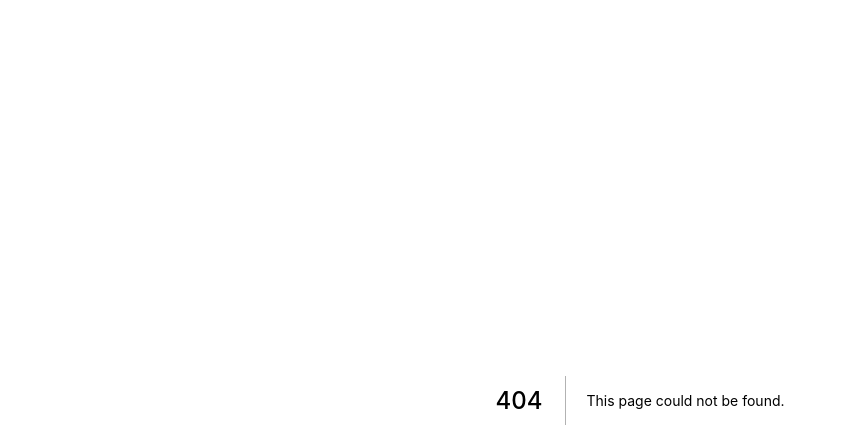
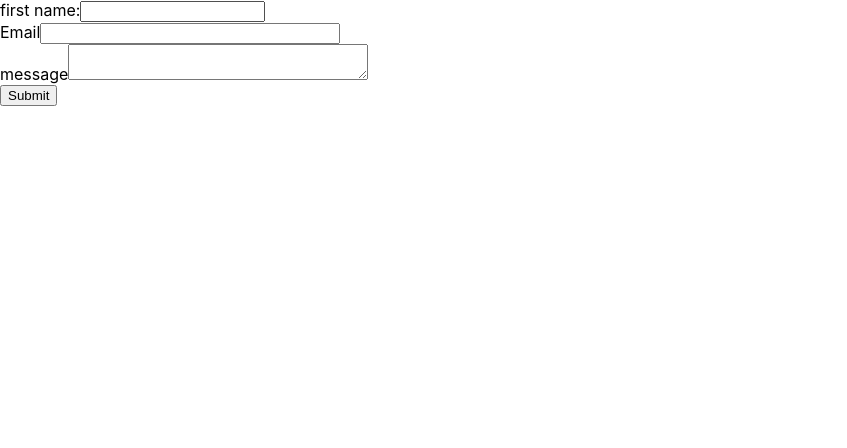
Before and after one commit to S3ak/Noroff-React-Introduction-NextJS, a Next.js app: page /contact in a window 1280 px wide. Before the commit this address had no page. Shown: the top 448 px of the page, without its empty margins (0-847 px from the left). Built offline with nearby package versions, Linux system fonts and the light colour scheme.

Commit message:
✨ feat(contact): create form

```diff
--- /dev/null
+++ b/pages/contact.js
@@ -0,0 +1,86 @@
+import { useState } from "react";
+
+export default function Contact() {
+  const [firstName, setFirstName] = useState("");
+  const [email, setEmail] = useState("");
+  const [message, setMessage] = useState("");
+
+  const handleOnChangeEvent = (event) => {
+    const name = event.target.name;
+    const value = event.target.value;
+
+    if (name === "firstName") {
+      setFirstName(value);
+    }
+    if (name === "email") {
+      setEmail(value);
+    }
+    if (name === "message") {
+      setMessage(value);
+    }
+  };
+
+  return (
+    <div>
+      <form
+        onSubmit={(event) => {
+          event.preventDefault();
+
+          console.log(`form submit event
+          ${firstName}
+          ${email}
+          ${message}`);
+
+          //   TODO: Post this data to some backend
+        }}
+      >
+        <label htmlFor="firstName">
+          first name:
+          <input
+            id="firstName"
+            type="text"
+            name="firstName"
+            value={firstName}
+            onChange={handleOnChangeEvent}
+          />
+        </label>
+        <br />
+
+        <label htmlFor="email">
+          Email
+          <input
+            type="email"
+            name="email"
+            style={{
+              width: "300px",
+            }}
+            value={email}
+            onChange={(event) => {
+              handleOnChangeEvent(event);
+            }}
+          />
+        </label>
+
+        <br />
+
+        <label htmlFor="message">
+          message
+          <textarea
+            type="message"
+            name="message"
+            style={{
+              width: "300px",
+            }}
+            value={message}
+            onChange={(event) => {
+              handleOnChangeEvent(event);
+            }}
+          />
+        </label>
+        <br />
+
+        <input type="submit" value="Submit" />
+      </form>
+    </div>
+  );
+}
```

◆ ◆ ◆

● TASK PROMPT
Leaving the pictures aside, give back all the records exactly as they are.

● RESULT OF THE TASK
Before and after one commit to S3ak/Noroff-React-Introduction-NextJS, a Next.js app: page /contact in a window 1280 px wide. Before the commit this address had no page. Shown: the top 448 px of the page, without its empty margins (0-847 px from the left). Built offline with nearby package versions, Linux system fonts and the light colour scheme.

Commit message:
✨ feat(contact): create form

```diff
--- /dev/null
+++ b/pages/contact.js
@@ -0,0 +1,86 @@
+import { useState } from "react";
+
+export default function Contact() {
+  const [firstName, setFirstName] = useState("");
+  const [email, setEmail] = useState("");
+  const [message, setMessage] = useState("");
+
+  const handleOnChangeEvent = (event) => {
+    const name = event.target.name;
+    const value = event.target.value;
+
+    if (name === "firstName") {
+      setFirstName(value);
+    }
+    if (name === "email") {
+      setEmail(value);
+    }
+    if (name === "message") {
+      setMessage(value);
+    }
+  };
+
+  return (
+    <div>
+      <form
+        onSubmit={(event) => {
+          event.preventDefault();
+
+          console.log(`form submit event
+          ${firstName}
+          ${email}
+          ${message}`);
+
+          //   TODO: Post this data to some backend
+        }}
+      >
+        <label htmlFor="firstName">
+          first name:
+          <input
+            id="firstName"
+            type="text"
+            name="firstName"
+            value={firstName}
+            onChange={handleOnChangeEvent}
+          />
+        </label>
+        <br />
+
+        <label htmlFor="email">
+          Email
+          <input
+            type="email"
+            name="email"
+            style={{
+              width: "300px",
+            }}
+            value={email}
+            onChange={(event) => {
+              handleOnChangeEvent(event);
+            }}
+          />
+        </label>
+
+        <br />
+
+        <label htmlFor="message">
+          message
+          <textarea
+            type="message"
+            name="message"
+            style={{
+              width: "300px",
+            }}
+            value={message}
+            onChange={(event) => {
+              handleOnChangeEvent(event);
+            }}
+          />
+        </label>
+        <br />
+
+        <input type="submit" value="Submit" />
+      </form>
+    </div>
+  );
+}
```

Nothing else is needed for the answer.